◆ **EXERCISE BRIEF**:
Could you restate all of the records exactly, leaving out the pictures?

[Before-and-after page screenshots]
════════════════════

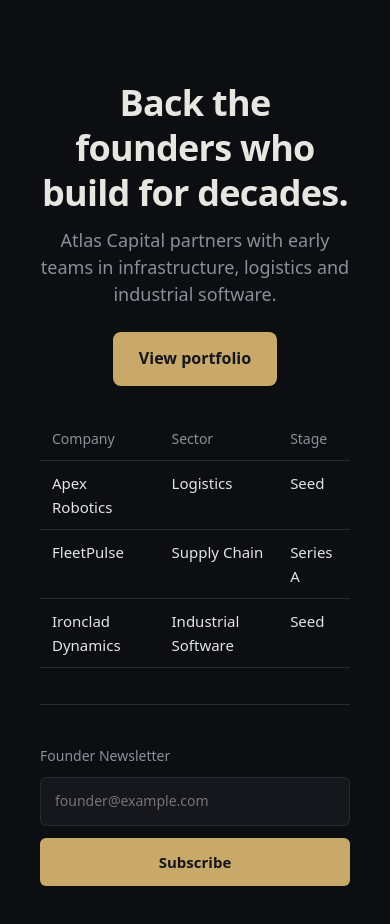
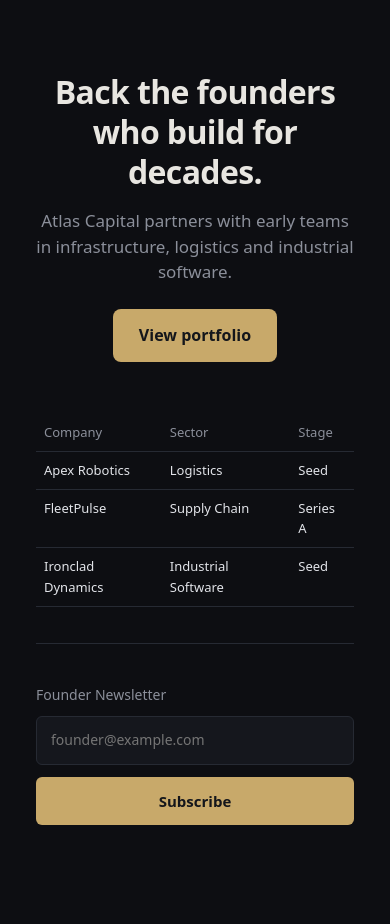
Before and after one commit to Eyenlajeremiah/kane-court, a website: page targets/atlas/index.html in a window 390 px wide. Drawn offline with Linux system fonts and the light colour scheme.

Commit message:
fix(atlas): repair dead CTA, remove placeholder text, fix mobile horizontal overflow

```diff
--- a/targets/atlas/index.html
+++ b/targets/atlas/index.html
@@ -6,17 +6,17 @@
 <style>
 * { box-sizing: border-box; }
 body { margin: 0; padding: 0; }
-.hero { padding: 48px 20px; max-width: 820px; margin: 0 auto; text-align: center; }
-h1 { font-size: 36px; margin: 0 0 12px; line-height: 1.25; word-wrap: break-word; }
-.cta { display: inline-block; background: #c8a96a; color: #14161b; border: 0; padding: 14px 26px; border-radius: 8px; font-size: 16px; font-weight: 600; cursor: pointer; text-decoration: none; }
-.lede { color: #8b8f9a; font-size: 18px; line-height: 1.5; margin: 0 0 24px; }
+.hero { padding: 40px 16px; max-width: 820px; margin: 0 auto; text-align: center; }
+h1 { font-size: 32px; margin: 0 0 16px; line-height: 1.25; word-wrap: break-word; }
+.cta { display: inline-block; background: #c8a96a; color: #14161b; border: 0; padding: 14px 26px; border-radius: 8px; font-size: 16px; font-weight: 600; cursor: pointer; text-decoration: none; margin: 0 0 20px; }
+.lede { color: #8b8f9a; font-size: 17px; line-height: 1.5; margin: 0 0 24px; }
 .wide { width: 100%; max-width: 100%; overflow-x: auto; margin-top: 24px; }
 .panel { display: none; margin-top: 22px; border: 1px solid #262a33; border-radius: 10px; padding: 20px; background: #15171d; text-align: left; }
 .panel.on { display: block; }
 table { width: 100%; border-collapse: collapse; margin-top: 8px; text-align: left; }
-th, td { padding: 10px 12px; border-bottom: 1px solid #262a33; }
-th { color: #8b8f9a; font-weight: 500; font-size: 14px; }
-td { color: #e2e4e9; font-size: 15px; }
+th, td { padding: 8px 8px; border-bottom: 1px solid #262a33; font-size: 13px; }
+th { color: #8b8f9a; font-weight: 500; }
+td { color: #e2e4e9; }
 .sub { color: #8b8f9a; font-size: 14px; margin-top: 4px; }
 .form-wrap { margin-top: 36px; border-top: 1px solid #262a33; padding-top: 28px; }
 .form-inner { max-width: 440px; margin: 0 auto; text-align: left; }
@@ -27,7 +27,7 @@ td { color: #e2e4e9; font-size: 15px; }
 <div class="hero">
   <h1>Back the founders who build for decades.</h1>
   <p class="lede">Atlas Capital partners with early teams in infrastructure, logistics and industrial software.</p>
-  <a class="cta" href="#" id="cta">View portfolio</a>
+  <button class="cta" id="cta" type="button">View portfolio</button>
   <div class="panel" id="panel">
     <h2 style="margin-top:0">Portfolio</h2>
     <p class="sub">Selected investments across core infrastructure sectors.</p>
@@ -65,7 +65,8 @@ td { color: #e2e4e9; font-size: 15px; }
 document.getElementById('cta').addEventListener('click', function(e) {
   e.preventDefault();
   var p = document.getElementById('panel');
-  p.classList.toggle('on');
+  p.classList.add('on');
+  p.style.display = 'block';
 });
 var form = document.getElementById('f');
 if (form) {
```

════════════════════

◆ **FINISHED TASK**:
Before and after one commit to Eyenlajeremiah/kane-court, a website: page targets/atlas/index.html in a window 390 px wide. Drawn offline with Linux system fonts and the light colour scheme.

Commit message:
fix(atlas): repair dead CTA, remove placeholder text, fix mobile horizontal overflow

```diff
--- a/targets/atlas/index.html
+++ b/targets/atlas/index.html
@@ -6,17 +6,17 @@
 <style>
 * { box-sizing: border-box; }
 body { margin: 0; padding: 0; }
-.hero { padding: 48px 20px; max-width: 820px; margin: 0 auto; text-align: center; }
-h1 { font-size: 36px; margin: 0 0 12px; line-height: 1.25; word-wrap: break-word; }
-.cta { display: inline-block; background: #c8a96a; color: #14161b; border: 0; padding: 14px 26px; border-radius: 8px; font-size: 16px; font-weight: 600; cursor: pointer; text-decoration: none; }
-.lede { color: #8b8f9a; font-size: 18px; line-height: 1.5; margin: 0 0 24px; }
+.hero { padding: 40px 16px; max-width: 820px; margin: 0 auto; text-align: center; }
+h1 { font-size: 32px; margin: 0 0 16px; line-height: 1.25; word-wrap: break-word; }
+.cta { display: inline-block; background: #c8a96a; color: #14161b; border: 0; padding: 14px 26px; border-radius: 8px; font-size: 16px; font-weight: 600; cursor: pointer; text-decoration: none; margin: 0 0 20px; }
+.lede { color: #8b8f9a; font-size: 17px; line-height: 1.5; margin: 0 0 24px; }
 .wide { width: 100%; max-width: 100%; overflow-x: auto; margin-top: 24px; }
 .panel { display: none; margin-top: 22px; border: 1px solid #262a33; border-radius: 10px; padding: 20px; background: #15171d; text-align: left; }
 .panel.on { display: block; }
 table { width: 100%; border-collapse: collapse; margin-top: 8px; text-align: left; }
-th, td { padding: 10px 12px; border-bottom: 1px solid #262a33; }
-th { color: #8b8f9a; font-weight: 500; font-size: 14px; }
-td { color: #e2e4e9; font-size: 15px; }
+th, td { padding: 8px 8px; border-bottom: 1px solid #262a33; font-size: 13px; }
+th { color: #8b8f9a; font-weight: 500; }
+td { color: #e2e4e9; }
 .sub { color: #8b8f9a; font-size: 14px; margin-top: 4px; }
 .form-wrap { margin-top: 36px; border-top: 1px solid #262a33; padding-top: 28px; }
 .form-inner { max-width: 440px; margin: 0 auto; text-align: left; }
@@ -27,7 +27,7 @@ td { color: #e2e4e9; font-size: 15px; }
 <div class="hero">
   <h1>Back the founders who build for decades.</h1>
   <p class="lede">Atlas Capital partners with early teams in infrastructure, logistics and industrial software.</p>
-  <a class="cta" href="#" id="cta">View portfolio</a>
+  <button class="cta" id="cta" type="button">View portfolio</button>
   <div class="panel" id="panel">
     <h2 style="margin-top:0">Portfolio</h2>
     <p class="sub">Selected investments across core infrastructure sectors.</p>
@@ -65,7 +65,8 @@ td { color: #e2e4e9; font-size: 15px; }
 document.getElementById('cta').addEventListener('click', function(e) {
   e.preventDefault();
   var p = document.getElementById('panel');
-  p.classList.toggle('on');
+  p.classList.add('on');
+  p.style.display = 'block';
 });
 var form = document.getElementById('f');
 if (form) {
```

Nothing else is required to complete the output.